Oil prices had slumped more than five per cent on Friday following the British referendum.
They slid again as trading opened in Asia on Monday, rebounded hours later, and then came under fresh pressure in European business.
At around 1035 GMT, Brent crude was up six cents at US$48.47, while US benchmark West Texas Intermediate was down six cents at US$47.58.
Both contracts have tumbled almost 10 per cent from their 2016 highs touched earlier this month.
"Clearly many market participants view current oil prices as an attractive entry level after their five per cent decline on Friday," analysts at Commerzbank said.
"Fundamentally, the oil price is well-supported," they said, adding that "one can only speculate at present on the possible effects of a 'Brexit' on oil demand." "We believe that oil market fundamentals will eventually reassert themselves," said JBC Energy analysts. "However, this is contingent on a reduction in uncertainty, and at the moment, further political developments remain highly unclear," they said.
British finance minister George Osborne said early Monday that Brexit was likely to lead to further volatility but the British economy is "as strong as could be".
"While the oil market fundamentals will ensure no major drop in the price of crude... the oil markets are likely to remain under pressure until the volatility in the financial markets comes down," said EY Services oil and gas analyst Sanjeev Gupta.

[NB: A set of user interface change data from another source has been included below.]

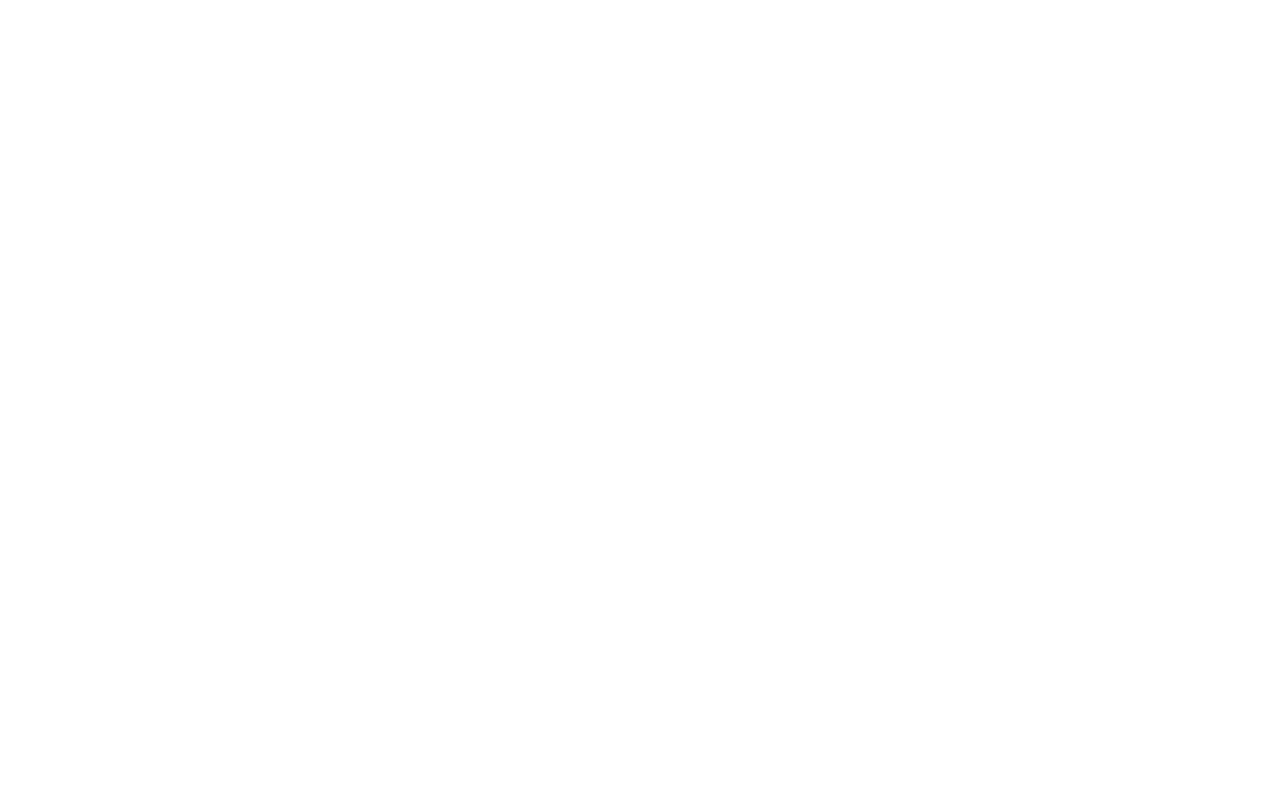
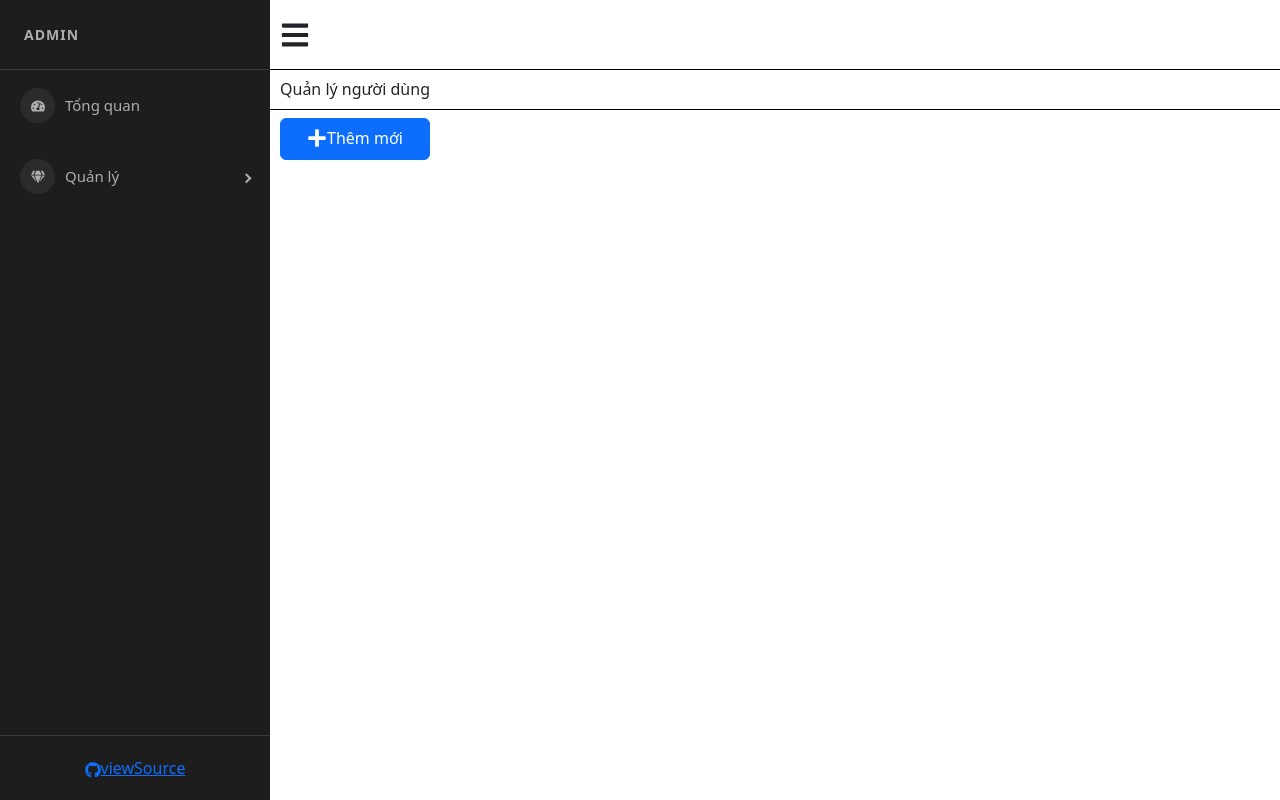
Before and after one commit to vuthanhcong02/React_LMS, a React (Create React App) app: page /admin/manager-users in a window 1280 px wide. Before the commit this address had no page. Built offline with nearby package versions, Linux system fonts and the light colour scheme.

Commit message:
setup admin manager-user

```diff
--- a/package.json
+++ b/package.json
@@ -7,14 +7,17 @@
     "@testing-library/react": "^13.4.0",
     "@testing-library/user-event": "^13.5.0",
     "antd": "^5.12.1",
+    "axios": "0.27.2",
     "bootstrap": "^5.3.2",
     "react": "^18.2.0",
     "react-bootstrap": "^2.9.1",
     "react-dom": "^18.2.0",
     "react-icons": "4.4.0",
+    "react-paginate": "8.1.3",
     "react-pro-sidebar": "0.7.1",
     "react-router-dom": "^6.20.1",
     "react-scripts": "5.0.1",
+    "react-toastify": "9.0.7",
     "sass": "^1.69.5",
     "web-vitals": "^2.1.4"
   },
--- a/src/components/Admin/Admin.js
+++ b/src/components/Admin/Admin.js
@@ -3,6 +3,7 @@
 import { FaBars } from "react-icons/fa";
 import { useState } from "react";
 import SideBar from "./SideBar";
+import { Outlet } from "react-router-dom";
 export default function Admin() {
   const [collapsed, setCollapsed] = useState(false);
   return (
@@ -12,7 +13,16 @@
           <SideBar collapsed={collapsed} />
         </div>
         <div className="admin-content">
-          <FaBars size={30} onClick={() => setCollapsed(!collapsed)} />
+          <div className="admin-header">
+            <FaBars
+              size={30}
+              onClick={() => setCollapsed(!collapsed)}
+              style={{ marginLeft: "10px" }}
+            />
+          </div>
+          <div className="admin-main">
+            <Outlet />
+          </div>
         </div>
       </div>
     </>
--- a/src/components/Admin/Admin.scss
+++ b/src/components/Admin/Admin.scss
@@ -5,5 +5,30 @@
             height: 100vh !important;
             }
     }
-    .admin-content{}
+    .admin-content{
+        width: 100%;
+        .admin-header{
+            display: flex;
+            align-items: center;
+            height: 70px;
+            border-bottom: 1px solid black;
+        }
+        .admin-main{
+
+            //User
+            .user-manager-container{
+                display: flex;
+                flex-direction: column;
+                .user-manager-title{
+                    padding: 10px;
+                    border-bottom: 1px solid black;
+                }
+                .user-manager-btn-add{
+                    display: flex;
+                    justify-content: flex-start;
+                    align-items: center;
+                }
+            }
+        }
+    }
 }
--- /dev/null
+++ b/src/components/Admin/Managers/Dashboard/Dashboard.js
@@ -0,0 +1,5 @@
+import React from "react";
+
+export default function Dashboard() {
+  return <div>Dashboard</div>;
+}
--- /dev/null
+++ b/src/components/Admin/Managers/User/CreateUserModal.js
@@ -0,0 +1,88 @@
+import React, { useState } from "react";
+import { FaPlus } from "react-icons/fa";
+import Modal from "react-bootstrap/Modal";
+import Button from "react-bootstrap/Button";
+export default function CreateUserModal() {
+  const [show, setShow] = useState(false);
+
+  const handleClose = () => setShow(false);
+  const handleShow = () => setShow(true);
+  return (
+    <>
+      <div className="user-manager-btn-add">
+        <Button
+          className="btn btn-primary"
+          onClick={handleShow}
+          style={{
+            width: "150px",
+            marginLeft: "10px",
+            padding: "7px 16px",
+          }}
+        >
+          <FaPlus size={20} center style={{ marginBottom: "4px" }} />
+          Thêm mới
+        </Button>
+      </div>
+      <Modal show={show} onHide={handleClose} size="lg" backdrop="static">
+        <Modal.Header closeButton>
+          <Modal.Title>Thêm mới người dùng</Modal.Title>
+        </Modal.Header>
+        <Modal.Body>
+          <form class="row g-3">
+            <div className="col-md-6">
+              <label className="form-label">
+                Tên đăng nhập<span style={{ color: "red" }}>(*)</span>
+              </label>
+              <input type="email" className="form-control" />
+            </div>
+            <div className="col-md-6">
+              <label className="form-label">
+                Email<span style={{ color: "red" }}>(*)</span>
+              </label>
+              <input type="email" className="form-control" />
+            </div>
+            <div className="col-md-6">
+              <label className="form-label">
+                Mật khẩu<span style={{ color: "red" }}>(*)</span>
+              </label>
+              <input type="password" className="form-control" />
+            </div>
+            <div className="col-md-6">
+              <label className="form-label">
+                Vai trò <span style={{ color: "red" }}>(*)</span>
+              </label>
+              <select id="inputState" className="form-select">
+                <option selected>Sinh viên</option>
+                <option>Giảng viên</option>
+                <option>Admin</option>
+              </select>
+            </div>
+            <div className="col-6">
+              <label className="form-label">Avatar</label>
+              <input type="file" className="form-control" />
+            </div>
+            <div className="col-6">
+              <img
+                src="https://cdn.pixabay.com/photo/2015/10/05/22/37/blank-profile-picture-973460_960_720.png"
+                alt=""
+                style={{
+                  width: "100px",
+                  height: "100px",
+                  borderRadius: "50%",
+                }}
+              />
+            </div>
+          </form>
+        </Modal.Body>
+        <Modal.Footer>
+          <Button variant="secondary" onClick={handleClose}>
+            Close
+          </Button>
+          <Button variant="primary" onClick={handleClose}>
+            Save
+          </Button>
+        </Modal.Footer>
+      </Modal>
+    </>
+  );
+}
--- /dev/null
+++ b/src/components/Admin/Managers/User/User.js
@@ -0,0 +1,15 @@
+import React from "react";
+import CreateUserModal from "./CreateUserModal";
+
+export default function User() {
+  return (
+    <>
+      <div className="user-manager-container">
+        <h6 className="user-manager-title">Quản lý người dùng</h6>
+        <div className="table-user-manager">
+          <CreateUserModal />
+        </div>
+      </div>
+    </>
+  );
+}
--- a/src/components/Admin/SideBar.js
+++ b/src/components/Admin/SideBar.js
@@ -9,13 +9,8 @@
   SidebarContent,
 } from "react-pro-sidebar";
 
-import {
-  FaTachometerAlt,
-  FaGem,
-  FaGithub,
-  FaRegLaughWink,
-} from "react-icons/fa";
-
+import { FaTachometerAlt, FaGem, FaGithub } from "react-icons/fa";
+import { Link } from "react-router-dom";
 const SideBar = (props) => {
   const { collapsed, toggled, handleToggleSidebar } = props;
   return (
@@ -45,22 +40,26 @@
 
         <SidebarContent>
           <Menu iconShape="circle">
-            <MenuItem
-              icon={<FaTachometerAlt />}
-              suffix={<span className="badge red">New</span>}
-            >
-              dashboard
+            <MenuItem icon={<FaTachometerAlt />}>
+              Tổng quan
+              <Link to="/admin" />
             </MenuItem>
-            <MenuItem icon={<FaGem />}> components </MenuItem>
           </Menu>
           <Menu iconShape="circle">
-            <SubMenu
-              suffix={<span className="badge yellow">3</span>}
-              icon={<FaRegLaughWink />}
-            >
-              <MenuItem> 1</MenuItem>
-              <MenuItem> 2</MenuItem>
-              <MenuItem> 3</MenuItem>
+            <SubMenu icon={<FaGem />} title="Quản lý">
+              <MenuItem> Quản lí khóa học</MenuItem>
+              <MenuItem> Quản lí giảng viên</MenuItem>
+              <MenuItem>
+                Quản lí người dùng
+                <Link to="manager-users" />
+              </MenuItem>
+              <MenuItem> Quản lí bài tập</MenuItem>
+              <MenuItem> Quản lí bài thi</MenuItem>
+              <MenuItem> Quản lí câu hỏi</MenuItem>
+              <MenuItem> Quản lí đáp án</MenuItem>
+              <MenuItem> Quản lí điểm danh</MenuItem>
+              <MenuItem> Quản lí thông báo</MenuItem>
+              <MenuItem> Quản lí tài liệu</MenuItem>
             </SubMenu>
           </Menu>
         </SidebarContent>
--- a/src/index.js
+++ b/src/index.js
@@ -9,6 +9,8 @@
 import Home from "./components/Home/Home";
 import CourseMain from "./components/CourseMain/CourseMain";
 import Admin from "./components/Admin/Admin";
+import Dashboard from "./components/Admin/Managers/Dashboard/Dashboard";
+import User from "./components/Admin/Managers/User/User";
 const root = ReactDOM.createRoot(document.getElementById("root"));
 root.render(
   // <React.StrictMode>
@@ -20,7 +22,10 @@
         <Route path="dashboard" element={<DashboardUser />} />
         <Route path="course/view/:id" element={<CourseMain />} />
       </Route>
-      <Route path="admin" element={<Admin />} />
+      <Route path="admin" element={<Admin />}>
+        <Route index element={<Dashboard />} />
+        <Route path="manager-users" element={<User />} />
+      </Route>
     </Routes>
   </BrowserRouter>
   // </React.StrictMode>
```
Also changed, not shown: 1 other file (tests, documents, lock files or other folders).
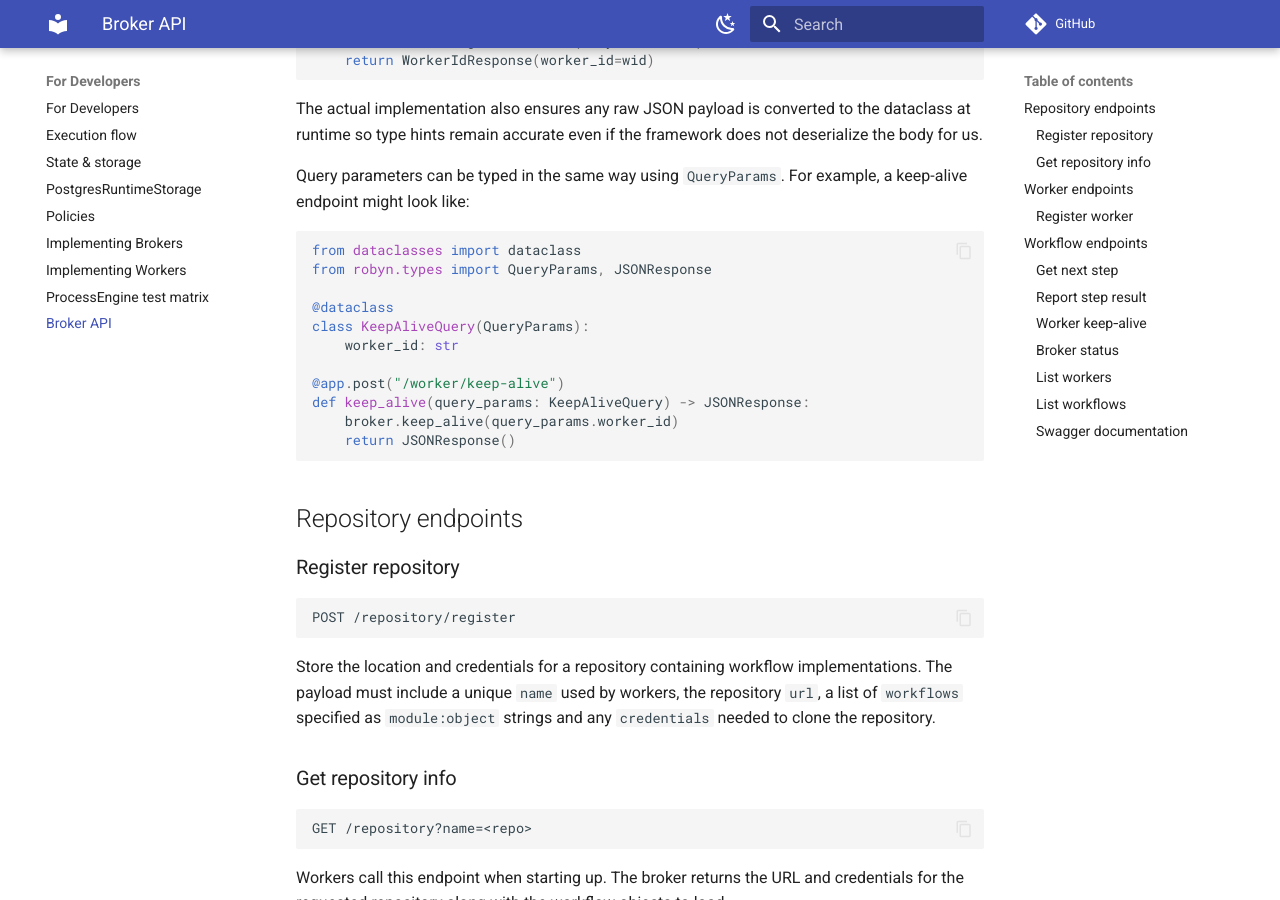
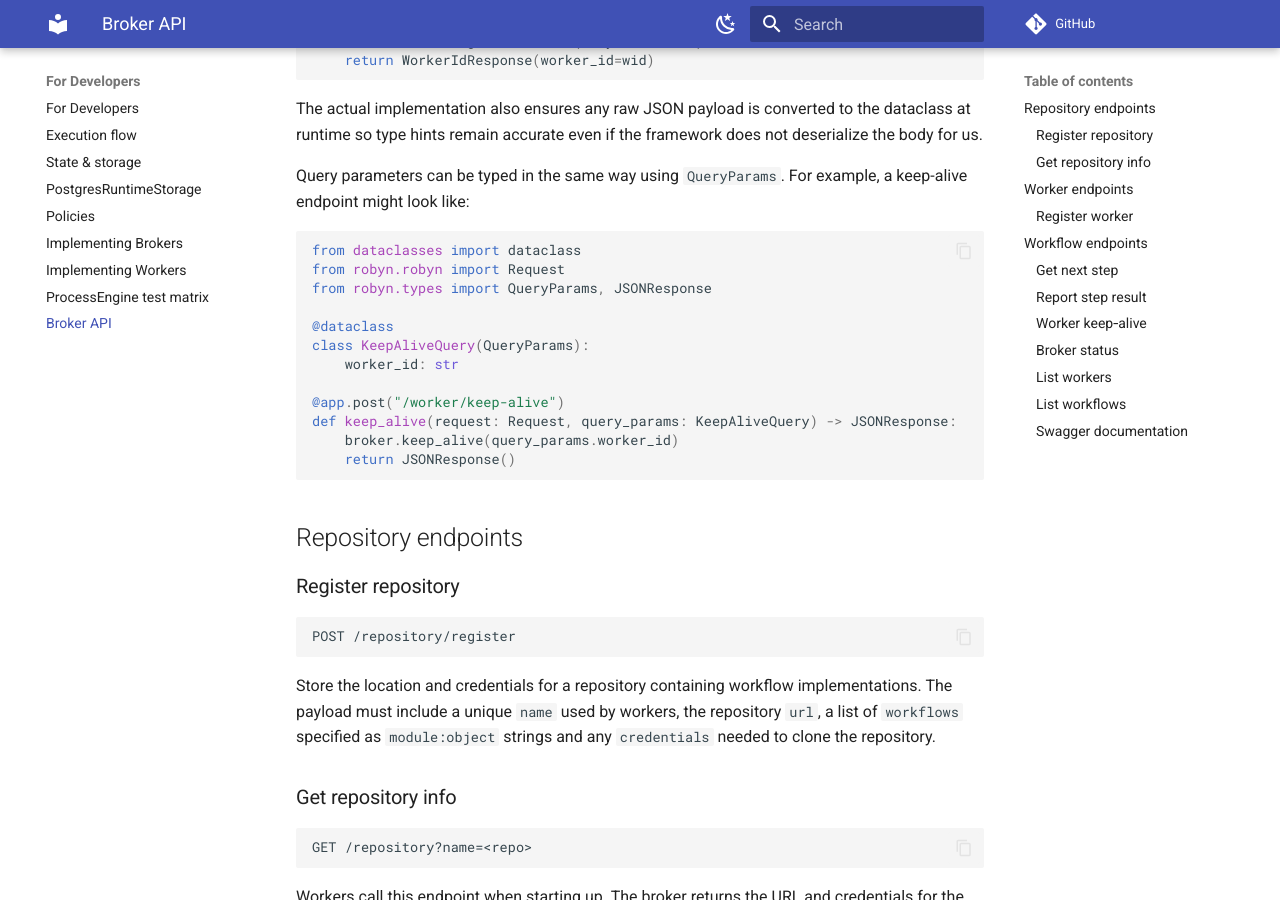
Before and after one commit to jsam/fuseline, an MkDocs documentation site: the page built from docs/for-developers/broker-api.md, in a window 1280 px wide and 900 px high, scrolled down 665 px. Built offline with MkDocs 1.6.1 and Material for MkDocs 9.7.7, drawn with Linux system fonts in a browser that asks for light colours; comment, search, counter and statistics services are not loaded.

Commit message:
Fix keep-alive query params

````diff
--- a/docs/for-developers/broker-api.md
+++ b/docs/for-developers/broker-api.md
@@ -40,6 +40,7 @@ example, a keep-alive endpoint might look like:
 
 ```python
 from dataclasses import dataclass
+from robyn.robyn import Request
 from robyn.types import QueryParams, JSONResponse
 
 @dataclass
@@ -47,7 +48,7 @@ class KeepAliveQuery(QueryParams):
     worker_id: str
 
 @app.post("/worker/keep-alive")
-def keep_alive(query_params: KeepAliveQuery) -> JSONResponse:
+def keep_alive(request: Request, query_params: KeepAliveQuery) -> JSONResponse:
     broker.keep_alive(query_params.worker_id)
     return JSONResponse()
 ```
````
Also changed, not shown: 1 other file.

"Everything is caught up in Brexit," Evan Lucas, a market strategist at IG Ltd. in Melbourne told Bloomberg News.
"The oil fundamentals for the moment will be put to one side as markets try to figure out exactly how this will all work," he added.
Adding to the downward pressure on crude was the strengthening of the dollar, with traders fleeing to the currency's relative safety.
A stronger dollar makes dollar-priced commodities like oil more expensive for those using other currencies.